Ian G. Dobbins, Ph.D.
Psychological and Brain Sciences
My laboratory studies the cognitive process and neural mechanisms underlying how people both deliberately and automatically recover memories. Our research particularly focuses on how regions within the prefrontal cortex contribute to the deliberate retrieval of memories and how regions in other parts of the brain may instead regulate more automatic expressions of memory. Tools used in the laboratory include behavioral experiments, decision modeling, and brain imaging with functional magnetic resonance imaging (fMRI). Our newest research suggests there may be separate implicit and explicit decision mechanisms that regulate the expression of memory content and that each demonstrates different operating characteristics and neural substrates.
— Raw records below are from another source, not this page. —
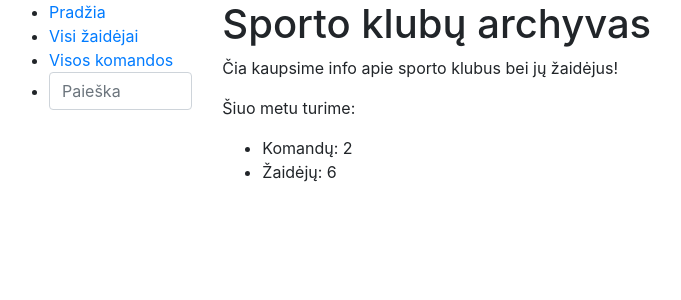
After one commit to regis1986/praktika2, a Django app: page / in a window 1280 px wide. The commit adds this page. Shown: the top 300 px of the page, without its empty margins (6-687 px from the left). Run offline with Django 4.2, Linux system fonts and the light colour scheme; data comes from the database, SQL or seed files in the repository; some libraries are stand-ins or nearby versions.

```diff
--- a/komanda/templates/base.html
+++ b/komanda/templates/base.html
@@ -19,9 +19,9 @@ MCw98/SFnGE8fJT3GXwEOngsV7Zt27NXFoaoApmYm81iuXoPkFOJwJ8ERdknLPMO"
         <div class="col-sm-2">
             {% block sidebar %}
             <ul class="sidebar-nav">
-                <li><a href="{% url 'homepage-url' %}">Pradžia</a></li>
+                <li><a href="{% url 'homepage' %}">Pradžia</a></li>
                 <li><a href="">Visi žaidėjai</a></li>
-                <li><a href="">Visos komandos</a></li>
+                <li><a href="{% url 'visos-komandos' %}">Visos komandos</a></li>
                  <li>
                     <form action="rch-name' %}" method="get" class="form-group">
                         <input type="text" name="search_text" class="form-control" placeholder="Paieška" style="min-width: 6rem;">
--- /dev/null
+++ b/komanda/templates/index.html
@@ -0,0 +1,11 @@
+{% extends "base.html" %}
+
+{% block content %}
+<h1>Sporto klubų archyvas</h1>
+<p>Čia kaupsime info apie sporto klubus bei jų žaidėjus!</p>
+<p>Šiuo metu turime:</p>
+<ul>
+    <li>Komandų: {{ num_komandos_t }}</li>
+    <li>Žaidėjų: {{ num_zaidejai_t }}</li>
+</ul>
+{% endblock %}
--- a/komanda/urls.py
+++ b/komanda/urls.py
@@ -2,5 +2,6 @@ from django.urls import path
 from . import views
 
 urlpatterns = [
-    # path('', views.index, name='homepage'),
+    path('', views.index, name='homepage'),
+    path('komandos/', views.komandos, name='visos-komandos')
     ]
--- a/komanda/views.py
+++ b/komanda/views.py
@@ -1,3 +1,25 @@
-from django.shortcuts import render
+from django.shortcuts import render, get_object_or_404
+from .models import Komanda, Zaidejas
+from django.views import generic
+from django.db.models import Q
+# from django.http import HttpResponse
 
-# Create your views here.
+def index(request):
+    num_komandos = Komanda.objects.all().count()
+    num_zaidejai = Zaidejas.objects.count()
+
+    context_t = {
+        'num_komandos_t': num_komandos,
+        'num_zaidejai_t': num_zaidejai,
+    }
+
+    return render(request, 'index.html', context=context_t)
+
+
+def komandos(request):
+    visos_komandos = Komanda.objects.all()
+    # print(authors)
+    context_t = {
+        'visos_komandos_t': visos_komandos
+    }
+    return render(request, 'visos_komandos.html', context=context_t)
```
Also changed, not shown: komanda/templates/visos_komandos.html (added, +11 -0 lines).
Dobbins IG, & Han S. What constitutes a model of item-based memory decision-making? In A. Benjamin & B. Ross (Eds.), The psychology of learning and motivation: Vol. 48. Strategic and nonstrategic influences on memory attribution. Elsevier, London (In Press).
Dobbins IG, & Han S. Cue- versus probe-dependent prefrontal cortex activity during contextual remembering. J Cog Neurosci 2006 18:1439-1452.
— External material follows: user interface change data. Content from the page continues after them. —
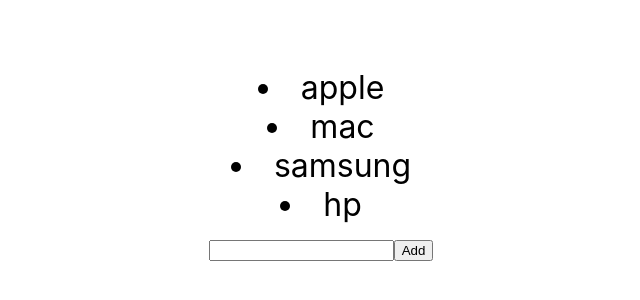
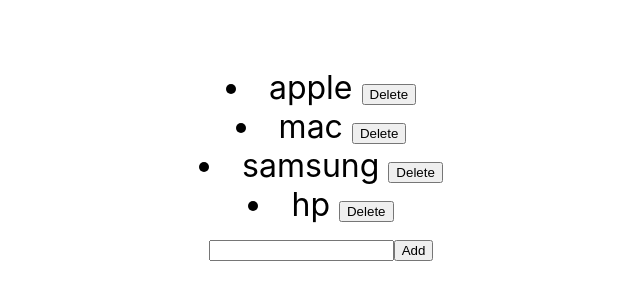
Before and after one commit to Ma7moudA7md99/first-app, a React (Create React App) app: page / in a window 1280 px wide. Shown: the part 132-432 px from the top of the page, without its empty margins (319-959 px from the left). Built offline with nearby package versions, Linux system fonts and the light colour scheme.

Commit message:
deletion from array

```diff
--- a/src/App.js
+++ b/src/App.js
@@ -1,14 +1,51 @@
 import { useState } from "react";
 import "./App.css";
 
+let nextId = 5;
 function App() {
   const [inputValue, setInputValue] = useState("");
-  const [devices, setDevices] = useState(["apple", "mac", "samsung", "hp"]);
+  const [devices, setDevices] = useState([
+    { id: 1, name: "apple" },
+    { id: 2, name: "mac" },
+    { id: 3, name: "samsung" },
+    { id: 4, name: "hp" },
+  ]);
   const devicesList = devices.map((device) => {
-    return <li>{device}</li>;
+    return (
+      <li key={device.id}>
+        {device.name}{" "}
+        <button
+          onClick={() => {
+            handleDelClick(device.id);
+          }}
+        >
+          Delete
+        </button>
+      </li>
+    );
   });
+  function handleDelClick(id) {
+    // const oldDevices = [...devices];
+    // let index = 0,
+    //   selectedIndex = 0;
+    // for (let device of oldDevices) {
+    //   if (device.id === id) {
+    //     selectedIndex = index;
+    //   }
+    //   index++;
+    // }
+    // oldDevices.splice(selectedIndex, 1);
+    const oldDevices = devices.filter((device) => {
+      // if (device.id === id) return false;
+      // return true;
 
-  function handleClick() {
+      // return device.id !== id;
+
+      return device.id === id ? false : true;
+    });
+    setDevices(oldDevices);
+  }
+  function handleAddClick() {
     // ### this will not work because we are creating a pointer(newDevices) to the same array(devices)
     // const newDevices = devices;
     // newDevices.push(inputValue);
@@ -18,7 +55,8 @@
     // newDevices.push(inputValue);
     // setDevices(newDevices);
     // short way for this process
-    setDevices([...devices, inputValue]);
+    setDevices([...devices, { id: nextId, name: inputValue }]);
+    nextId = nextId + 1;
   }
   return (
     <div className="App" style={{ paddingTop: "200px", fontSize: "2rem" }}>
@@ -45,7 +83,7 @@
           setInputValue(event.target.value);
         }}
       />
-      <button onClick={handleClick}>Add</button>
+      <button onClick={handleAddClick}>Add</button>
     </div>
   );
 }
```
Dobbins IG & Han S. Isolating rule- versus evidence-based prefrontal activity during episodic and lexical discrimination: A functional magnetic resonance imaging investigation of detection theory distinctions. Cerebral Cortex 2006 16:1614-1622.
Dobbins IG & Wagner AD. Domain-general and domain-sensitive prefrontal mechanisms for recollecting events and detecting novelty, Cerebral Cortex 2005 15:1768-1778.
Dobbins IG, Schnyer DM, Verfaellie M, & Schacter DL. Cortical activity reductions during repetition priming can result from rapid response learning. Nature 2004 428:316-319.
Last Updated: 8/3/2011 3:14:48 PM